- **Work to be completed**
Below are some entries. Copy each line in them that holds "demo".

- **Data for this exercise**
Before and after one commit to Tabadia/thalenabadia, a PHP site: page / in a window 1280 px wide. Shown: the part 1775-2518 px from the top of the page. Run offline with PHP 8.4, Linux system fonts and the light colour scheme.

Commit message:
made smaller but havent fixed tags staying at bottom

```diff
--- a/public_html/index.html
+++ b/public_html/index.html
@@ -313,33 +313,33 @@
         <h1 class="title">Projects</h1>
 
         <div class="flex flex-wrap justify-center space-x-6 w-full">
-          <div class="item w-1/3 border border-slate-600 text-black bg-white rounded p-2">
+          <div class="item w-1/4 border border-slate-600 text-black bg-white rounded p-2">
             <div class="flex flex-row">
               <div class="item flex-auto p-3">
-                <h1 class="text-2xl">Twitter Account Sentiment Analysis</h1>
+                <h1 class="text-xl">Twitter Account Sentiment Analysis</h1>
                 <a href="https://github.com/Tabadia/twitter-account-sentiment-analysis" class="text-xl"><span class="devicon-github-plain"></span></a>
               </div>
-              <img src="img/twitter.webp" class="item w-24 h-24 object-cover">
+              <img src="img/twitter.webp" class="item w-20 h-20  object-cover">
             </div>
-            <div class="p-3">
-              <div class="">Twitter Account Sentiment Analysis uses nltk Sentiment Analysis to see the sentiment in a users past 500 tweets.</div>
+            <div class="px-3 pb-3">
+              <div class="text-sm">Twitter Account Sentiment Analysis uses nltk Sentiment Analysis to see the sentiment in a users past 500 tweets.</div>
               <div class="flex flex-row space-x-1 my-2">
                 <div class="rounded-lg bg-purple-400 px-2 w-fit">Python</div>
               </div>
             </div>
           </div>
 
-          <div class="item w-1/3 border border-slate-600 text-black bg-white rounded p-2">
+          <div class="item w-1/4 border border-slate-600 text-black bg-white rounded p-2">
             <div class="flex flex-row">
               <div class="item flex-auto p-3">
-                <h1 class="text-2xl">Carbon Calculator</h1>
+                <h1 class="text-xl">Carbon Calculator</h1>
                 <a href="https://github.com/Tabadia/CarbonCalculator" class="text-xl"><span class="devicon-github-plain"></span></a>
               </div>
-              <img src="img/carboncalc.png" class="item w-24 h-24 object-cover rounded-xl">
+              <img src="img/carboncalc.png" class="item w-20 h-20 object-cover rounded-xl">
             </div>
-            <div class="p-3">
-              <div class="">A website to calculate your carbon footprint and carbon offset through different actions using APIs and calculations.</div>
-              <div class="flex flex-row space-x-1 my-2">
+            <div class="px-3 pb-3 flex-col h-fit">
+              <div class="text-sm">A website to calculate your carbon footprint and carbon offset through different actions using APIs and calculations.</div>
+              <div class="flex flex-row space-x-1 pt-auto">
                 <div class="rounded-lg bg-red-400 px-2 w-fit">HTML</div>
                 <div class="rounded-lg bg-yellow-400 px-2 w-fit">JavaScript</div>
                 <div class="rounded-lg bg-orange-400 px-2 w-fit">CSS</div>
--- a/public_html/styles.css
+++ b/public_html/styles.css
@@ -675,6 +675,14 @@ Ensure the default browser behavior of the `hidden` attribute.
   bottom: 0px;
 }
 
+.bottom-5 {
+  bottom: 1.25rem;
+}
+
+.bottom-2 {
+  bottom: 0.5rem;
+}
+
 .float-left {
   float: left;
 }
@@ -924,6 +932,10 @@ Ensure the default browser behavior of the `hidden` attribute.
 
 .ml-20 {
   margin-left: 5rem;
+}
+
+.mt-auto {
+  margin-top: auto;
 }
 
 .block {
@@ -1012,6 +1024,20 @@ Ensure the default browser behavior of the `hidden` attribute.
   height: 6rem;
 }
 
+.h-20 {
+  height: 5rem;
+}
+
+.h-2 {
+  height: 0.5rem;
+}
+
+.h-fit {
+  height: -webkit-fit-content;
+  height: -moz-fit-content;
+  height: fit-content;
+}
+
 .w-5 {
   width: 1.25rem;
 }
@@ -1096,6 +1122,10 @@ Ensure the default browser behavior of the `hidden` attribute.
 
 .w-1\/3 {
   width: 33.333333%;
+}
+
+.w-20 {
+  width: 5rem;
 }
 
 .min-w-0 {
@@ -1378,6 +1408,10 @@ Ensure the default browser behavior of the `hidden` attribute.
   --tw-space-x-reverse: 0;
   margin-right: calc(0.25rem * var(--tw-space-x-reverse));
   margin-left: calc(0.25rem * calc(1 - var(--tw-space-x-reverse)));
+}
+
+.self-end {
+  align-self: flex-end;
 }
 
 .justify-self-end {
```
* * *
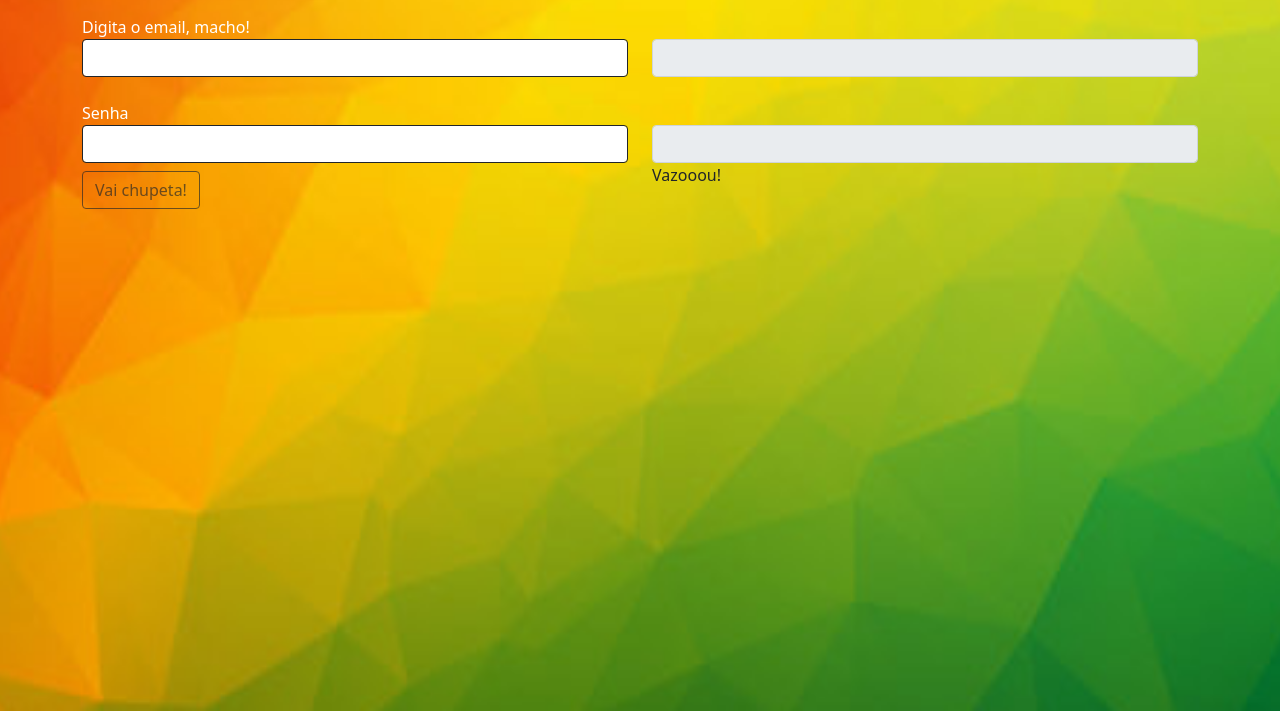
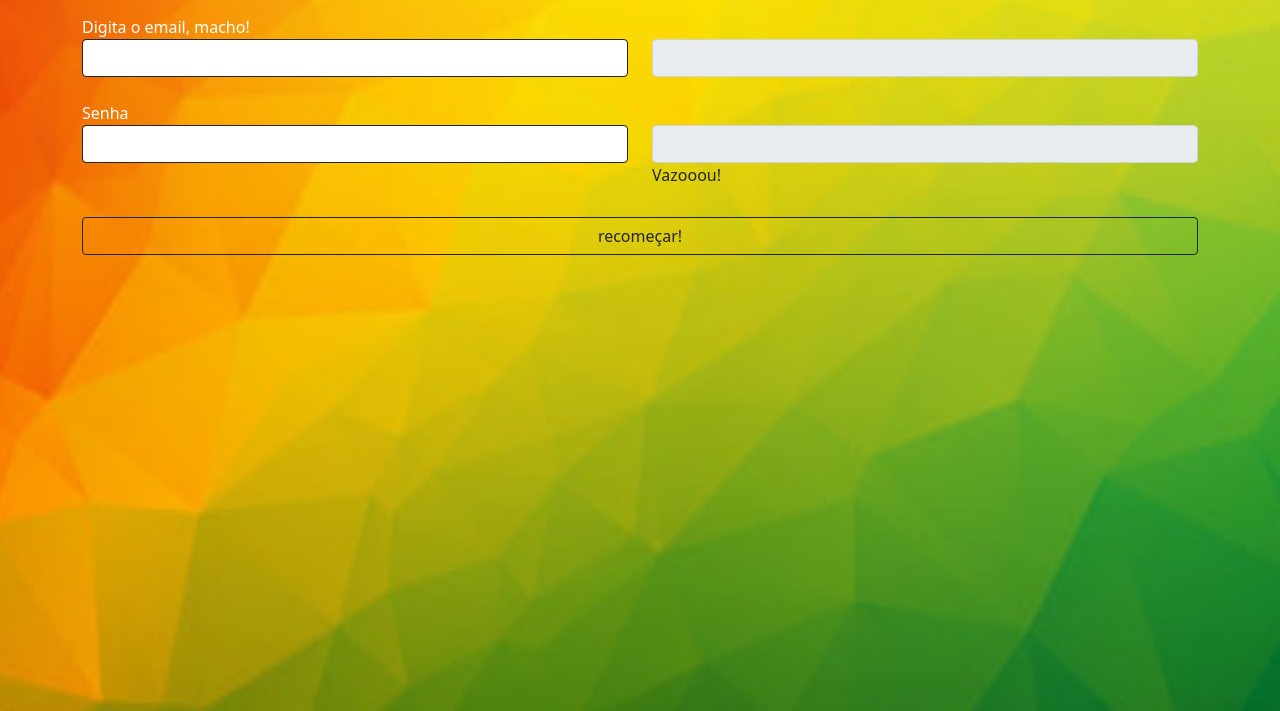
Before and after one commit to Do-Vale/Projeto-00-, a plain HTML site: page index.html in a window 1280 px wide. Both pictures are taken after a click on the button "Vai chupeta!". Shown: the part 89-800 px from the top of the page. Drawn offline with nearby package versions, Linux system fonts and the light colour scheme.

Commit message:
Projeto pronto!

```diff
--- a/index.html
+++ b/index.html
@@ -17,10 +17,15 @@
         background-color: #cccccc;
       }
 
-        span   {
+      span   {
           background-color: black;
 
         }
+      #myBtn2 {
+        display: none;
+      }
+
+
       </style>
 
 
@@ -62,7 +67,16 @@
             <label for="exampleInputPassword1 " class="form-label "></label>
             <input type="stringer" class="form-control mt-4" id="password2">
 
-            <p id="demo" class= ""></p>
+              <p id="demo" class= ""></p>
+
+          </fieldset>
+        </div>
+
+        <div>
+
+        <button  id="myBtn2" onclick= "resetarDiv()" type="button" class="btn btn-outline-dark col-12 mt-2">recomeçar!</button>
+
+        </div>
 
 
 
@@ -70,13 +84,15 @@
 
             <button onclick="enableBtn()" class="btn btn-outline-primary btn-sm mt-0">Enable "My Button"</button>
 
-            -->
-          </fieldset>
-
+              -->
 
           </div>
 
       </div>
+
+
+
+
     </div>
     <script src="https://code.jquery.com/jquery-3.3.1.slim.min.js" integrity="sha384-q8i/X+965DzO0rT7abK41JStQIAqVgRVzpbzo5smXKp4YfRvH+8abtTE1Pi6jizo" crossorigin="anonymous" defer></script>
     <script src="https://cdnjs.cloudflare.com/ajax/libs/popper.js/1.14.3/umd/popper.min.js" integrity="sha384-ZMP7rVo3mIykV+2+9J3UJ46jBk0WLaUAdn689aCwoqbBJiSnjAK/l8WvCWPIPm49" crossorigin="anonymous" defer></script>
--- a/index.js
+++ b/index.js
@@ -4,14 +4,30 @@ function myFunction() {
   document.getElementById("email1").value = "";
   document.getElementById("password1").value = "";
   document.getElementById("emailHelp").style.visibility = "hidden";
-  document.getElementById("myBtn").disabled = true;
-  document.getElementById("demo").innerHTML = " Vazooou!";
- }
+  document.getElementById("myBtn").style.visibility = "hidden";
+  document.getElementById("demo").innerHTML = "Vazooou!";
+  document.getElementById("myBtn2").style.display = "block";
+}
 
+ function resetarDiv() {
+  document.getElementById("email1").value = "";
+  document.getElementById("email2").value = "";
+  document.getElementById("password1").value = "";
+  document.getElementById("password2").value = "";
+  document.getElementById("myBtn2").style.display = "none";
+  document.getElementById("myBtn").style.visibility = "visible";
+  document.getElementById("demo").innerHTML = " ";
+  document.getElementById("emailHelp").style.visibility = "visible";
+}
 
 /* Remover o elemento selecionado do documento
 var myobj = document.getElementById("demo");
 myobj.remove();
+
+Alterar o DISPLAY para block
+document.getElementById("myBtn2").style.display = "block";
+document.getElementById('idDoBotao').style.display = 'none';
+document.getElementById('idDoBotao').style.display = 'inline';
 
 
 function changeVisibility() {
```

- **Solution for this problem**
-            <p id="demo" class= ""></p>
+              <p id="demo" class= ""></p>
-  document.getElementById("demo").innerHTML = " Vazooou!";
+  document.getElementById("demo").innerHTML = "Vazooou!";
+  document.getElementById("demo").innerHTML = " ";
 var myobj = document.getElementById("demo");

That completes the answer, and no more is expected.